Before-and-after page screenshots
Start of Block

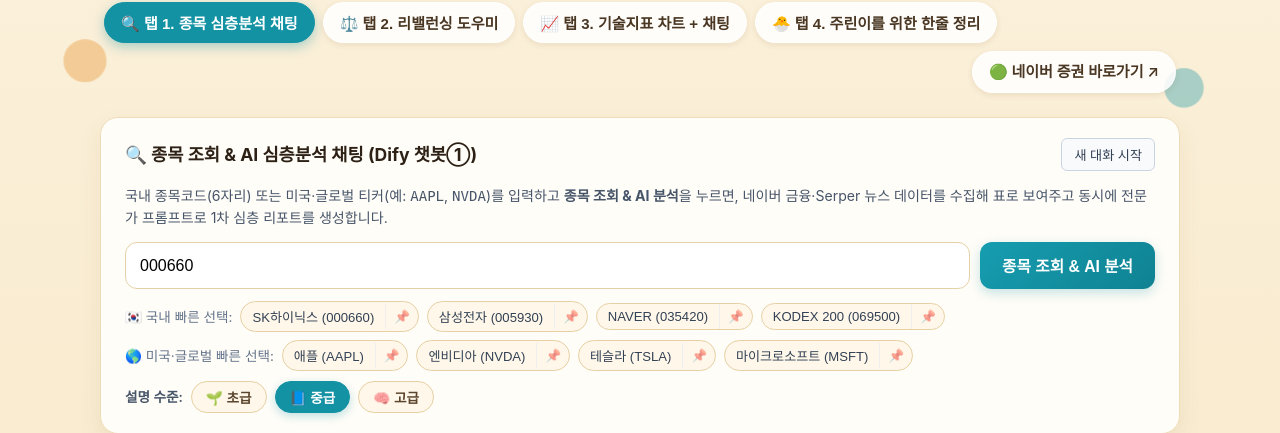
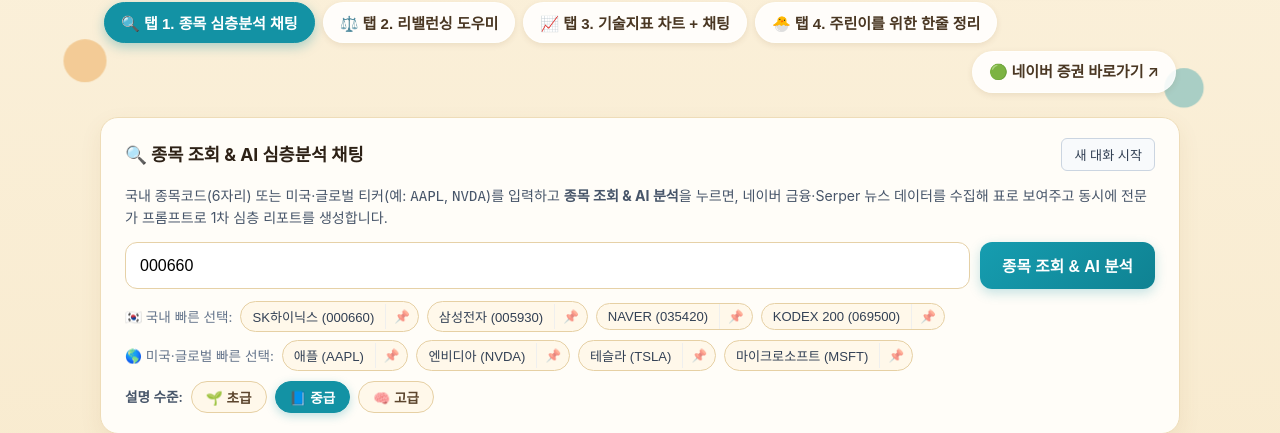
Before and after one commit to mini2384/investment-assistant, a Python web app: template templates/index.html in a window 1280 px wide. Shown: the part 610-1043 px from the top of the page. Run offline with Jinja, Linux system fonts and the light colour scheme; the template is opened without the code that fills it, so the values that code supplies are empty.

Commit message:
chore: remove internal Dify/Python/FDR labels from tab headings

```diff
--- a/templates/index.html
+++ b/templates/index.html
@@ -52,7 +52,7 @@
     <section id="tab-stock" class="tab-panel active">
       <div class="card">
         <div class="section-title-row">
-          <h3>🔍 종목 조회 &amp; AI 심층분석 채팅 (Dify 챗봇①)</h3>
+          <h3>🔍 종목 조회 &amp; AI 심층분석 채팅</h3>
           <button type="button" id="resetStockChatBtn" class="secondary-btn">새 대화 시작</button>
         </div>
         <p class="panel-desc">국내 종목코드(6자리) 또는 미국·글로벌 티커(예: <code>AAPL</code>, <code>NVDA</code>)를 입력하고 <strong>종목 조회 &amp; AI 분석</strong>을 누르면, 네이버 금융·Serper 뉴스 데이터를 수집해 표로 보여주고 동시에 전문가 프롬프트로 1차 심층 리포트를 생성합니다.</p>
@@ -292,7 +292,7 @@
     <section id="tab-rebalance" class="tab-panel hidden">
       <div class="card">
         <div class="section-title-row">
-          <h3>⚖️ 포트폴리오 리밸런싱 도우미 (Python 정량 계산 · Dify 미사용)</h3>
+          <h3>⚖️ 포트폴리오 리밸런싱 도우미</h3>
         </div>
         <p class="panel-desc">보유 종목 또는 ETF 코드(2개 이상)를 쉼표로 구분해 입력하면, FinanceDataReader 최근 1년 데이터로 몬테카를로 시뮬레이션과 효율적 프론티어를 계산합니다.</p>
 
@@ -341,7 +341,7 @@
     <section id="tab-ta" class="tab-panel hidden">
       <div class="card">
         <div class="section-title-row">
-          <h3>📈 기술지표 차트 + AI 해석 채팅 (FDR + Dify 챗봇③)</h3>
+          <h3>📈 기술지표 차트 + AI 해석 채팅</h3>
           <button type="button" id="resetTaChatBtn" class="secondary-btn">새 대화 시작</button>
         </div>
         <p class="panel-desc">FinanceDataReader로 이동평균선(MA)·볼린저밴드·RSI·MACD를 계산해 차트로 보여주고, 채팅 시 계산된 지표 숫자만 백엔드가 숨겨서 Dify에 전달해 해석을 받습니다.</p>
```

End of Block

GOAL OF THE EXERCISE: The entries above are to be copied exactly, with every picture left out.

TASK RESULT:
Before and after one commit to mini2384/investment-assistant, a Python web app: template templates/index.html in a window 1280 px wide. Shown: the part 610-1043 px from the top of the page. Run offline with Jinja, Linux system fonts and the light colour scheme; the template is opened without the code that fills it, so the values that code supplies are empty.

Commit message:
chore: remove internal Dify/Python/FDR labels from tab headings

```diff
--- a/templates/index.html
+++ b/templates/index.html
@@ -52,7 +52,7 @@
     <section id="tab-stock" class="tab-panel active">
       <div class="card">
         <div class="section-title-row">
-          <h3>🔍 종목 조회 &amp; AI 심층분석 채팅 (Dify 챗봇①)</h3>
+          <h3>🔍 종목 조회 &amp; AI 심층분석 채팅</h3>
           <button type="button" id="resetStockChatBtn" class="secondary-btn">새 대화 시작</button>
         </div>
         <p class="panel-desc">국내 종목코드(6자리) 또는 미국·글로벌 티커(예: <code>AAPL</code>, <code>NVDA</code>)를 입력하고 <strong>종목 조회 &amp; AI 분석</strong>을 누르면, 네이버 금융·Serper 뉴스 데이터를 수집해 표로 보여주고 동시에 전문가 프롬프트로 1차 심층 리포트를 생성합니다.</p>
@@ -292,7 +292,7 @@
     <section id="tab-rebalance" class="tab-panel hidden">
       <div class="card">
         <div class="section-title-row">
-          <h3>⚖️ 포트폴리오 리밸런싱 도우미 (Python 정량 계산 · Dify 미사용)</h3>
+          <h3>⚖️ 포트폴리오 리밸런싱 도우미</h3>
         </div>
         <p class="panel-desc">보유 종목 또는 ETF 코드(2개 이상)를 쉼표로 구분해 입력하면, FinanceDataReader 최근 1년 데이터로 몬테카를로 시뮬레이션과 효율적 프론티어를 계산합니다.</p>
 
@@ -341,7 +341,7 @@
     <section id="tab-ta" class="tab-panel hidden">
       <div class="card">
         <div class="section-title-row">
-          <h3>📈 기술지표 차트 + AI 해석 채팅 (FDR + Dify 챗봇③)</h3>
+          <h3>📈 기술지표 차트 + AI 해석 채팅</h3>
           <button type="button" id="resetTaChatBtn" class="secondary-btn">새 대화 시작</button>
         </div>
         <p class="panel-desc">FinanceDataReader로 이동평균선(MA)·볼린저밴드·RSI·MACD를 계산해 차트로 보여주고, 채팅 시 계산된 지표 숫자만 백엔드가 숨겨서 Dify에 전달해 해석을 받습니다.</p>
```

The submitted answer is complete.